The authors observed that vitamin D doses of up to 1000 IU per day are unlikely to produce toxicity and comment that this dose would be consistent with maintaining serum vitamin D levels at or above 30 nanograms per milliliter. Serum levels of vitamin D lower than 30 ng/mL have been associated with double the risk of colon cancer than that experienced by individuals with higher levels.
The review concludes that “Supplemental vitamin D intake could address the high prevalence of vitamin D deficiency in the United States... The cost of a daily dose of vitamin D3 (1000 IU) is less than 5 cents, which could be balanced against the high human and economic costs of treating cancer attributable to insufficiency of vitamin D.”
Coauthor Cedric F. Garland, who is a professor at the University of California, San Diego School of Medicine’s Department of Family and Preventive Medicine, commented, “A preponderance of evidence, from the best observational studies the medical world has to offer, gathered over 25 years, has led to the conclusion that public health action is needed. Primary prevention of these cancers has largely been neglected, but we now have proof that the incidence of colon, breast, and ovarian cancer can be reduced dramatically by increasing the public's intake of vitamin D."
"Many people are deficient in vitamin D,” he added. “A glass of milk, for example, has only 100 IU. Other foods, such as orange juice, yogurt and cheese, are now beginning to be fortified, but you have to work fairly hard to reach 1,000 IU a day.
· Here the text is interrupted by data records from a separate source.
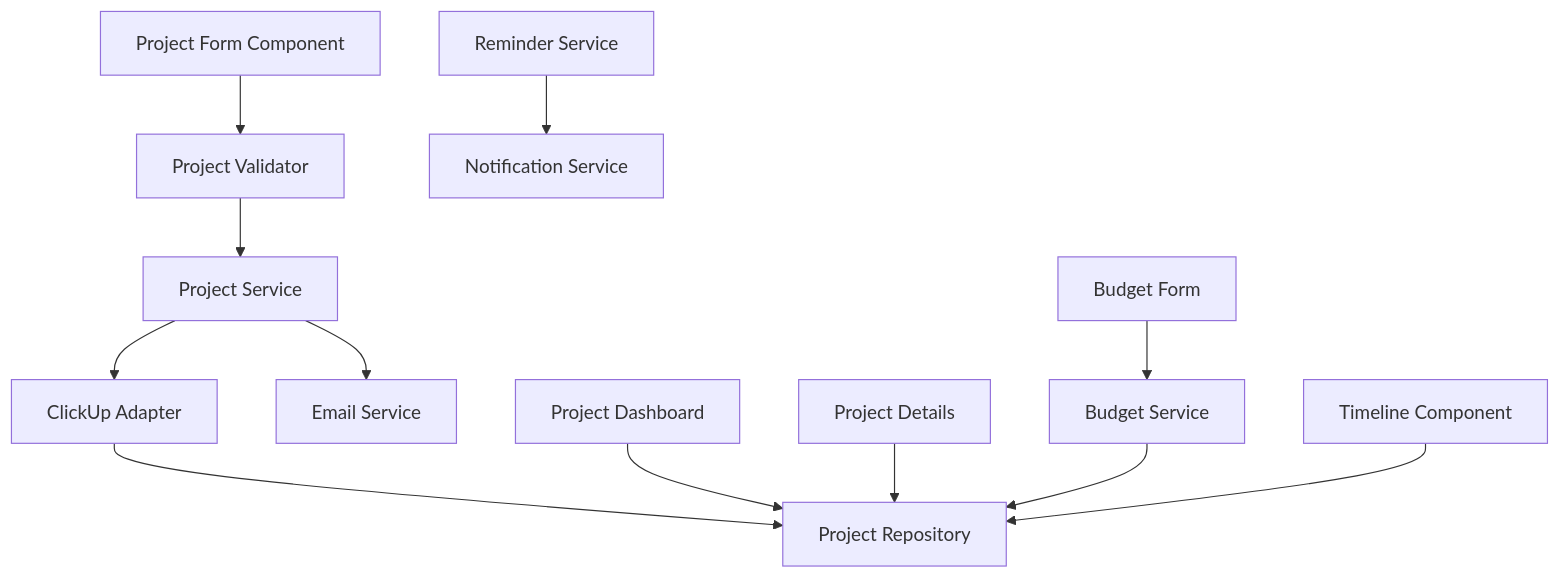
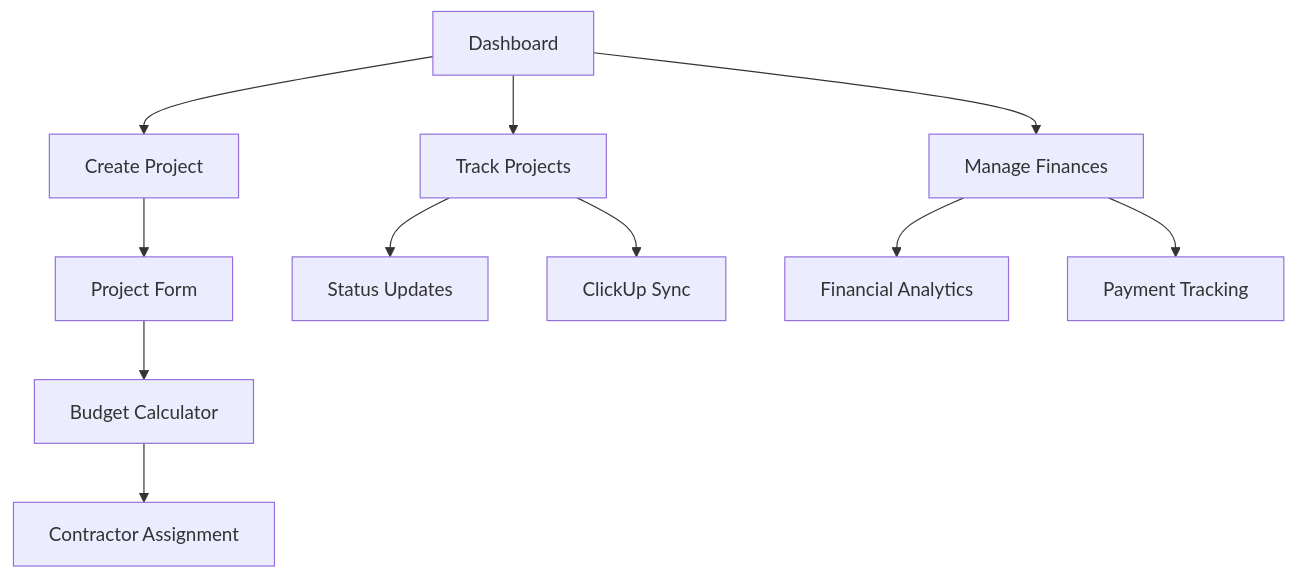
The fifth of 6 diagrams in memory-bank/systemPatterns.md (CurrentMediaCreative/Current-Media-Project-Management-System), drawn with Mermaid before and after one commit. The commit also changed other lines of this file and 207 other files, not shown here.

First line of the commit message:
feat: Implement feature-based project structure and Project Creation Flow

````diff
--- a/memory-bank/systemPatterns.md
+++ b/memory-bank/systemPatterns.md
@@ -143,18 +195,16 @@
 ```mermaid
 flowchart TD
-    ProjectForm[Project Form Component] --> ProjectValidator[Project Validator]
-    ProjectValidator --> ProjectService[Project Service]
-    ProjectService --> ClickUpAdapter[ClickUp Adapter]
-    ProjectService --> EmailService[Email Service]
+    Dashboard[Dashboard] --> Create[Create Project]
+    Dashboard --> Track[Track Projects]
+    Dashboard --> Manage[Manage Finances]
     
-    ClickUpAdapter --> ProjectRepository[Project Repository]
+    Create --> Form[Project Form]
+    Form --> Budget[Budget Calculator]
+    Budget --> Contractors[Contractor Assignment]
     
-    ProjectDashboard[Project Dashboard] --> ProjectRepository
-    ProjectDetails[Project Details] --> ProjectRepository
+    Track --> Status[Status Updates]
+    Track --> Sync[ClickUp Sync]
     
-    BudgetForm[Budget Form] --> BudgetService[Budget Service]
-    BudgetService --> ProjectRepository
-    
-    Timeline[Timeline Component] --> ProjectRepository
-    Reminders[Reminder Service] --> NotificationService[Notification Service]
+    Manage --> Analytics[Financial Analytics]
+    Manage --> Payments[Payment Tracking]
 ```
````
Sun exposure has its own concerns and limitations . . . The easiest and most reliable way of getting the appropriate amount is from food and a daily supplement.
In a population-based case-control study of 105 cases of colorectal adenoma, serum concentrations of vitamin A were significantly inversely related to the risk of colorectal adenoma when cases were compared with the control group. The risk of developing colorectal adenomas was found to be reduced in those with high vitamin A levels (Breuer-Katschinski et al. 2001).
Retinol, retinoic acid, and beta-carotene (in nanomolar concentrations) block stimulation of protein kinase C (PKC), which when stimulated has been shown to increase tumor activity in the colon. It has been suggested that beta-carotene could be useful in the prevention and treatment of colorectal cancer (Kahl-Rainer et al. 1994), as beta-carotene has been shown to down-regulate growth factors which contribute towards proliferation of premalignant cells. Combined, vitamin A and vitamin D3 have been shown to inhibit tumor-induced angiogenesis (Majewski et al. 1996).
Convincing evidence is available showing that dietary calcium and vitamin D impede the development of colonic carcinogenesis (Lamprecht et al. 2001). Calcium supplementation and vitamin D both appear to have antineoplastic effects in the large bowel; they appear to act together to reduce the risk of colorectal adenoma recurrence (Grau et al. 2003). Additionally, dietary vitamin D3 impedes the neoplastic process in murine large intestine (Mokady et al. 2000) and vitamin D3 has demonstrated the ability to inhibit liver cancer cell growth (Alvarez-Dolado et al. 1999; Majewski et al. 1996).
A dietary deficiency of vitamin D inhibits the production of the protein that binds calcium in the intestines, so that calcium cannot be absorbed, even if there is adequate intake. Deficiencies of vitamin D are often found in the elderly and in women who have low intake of milk and receive inadequate exposure to sunlight. Vitamin D is potent in minute quantities; one microgram of cholecalciferol has 40 IU of vitamin D activity.
Calcium is an essential mineral that is often inadequately supplied, inefficiently absorbed, or excreted faster than it is being assimilated. The citrate salt of calcium has been documented to be well absorbed and utilized by the body.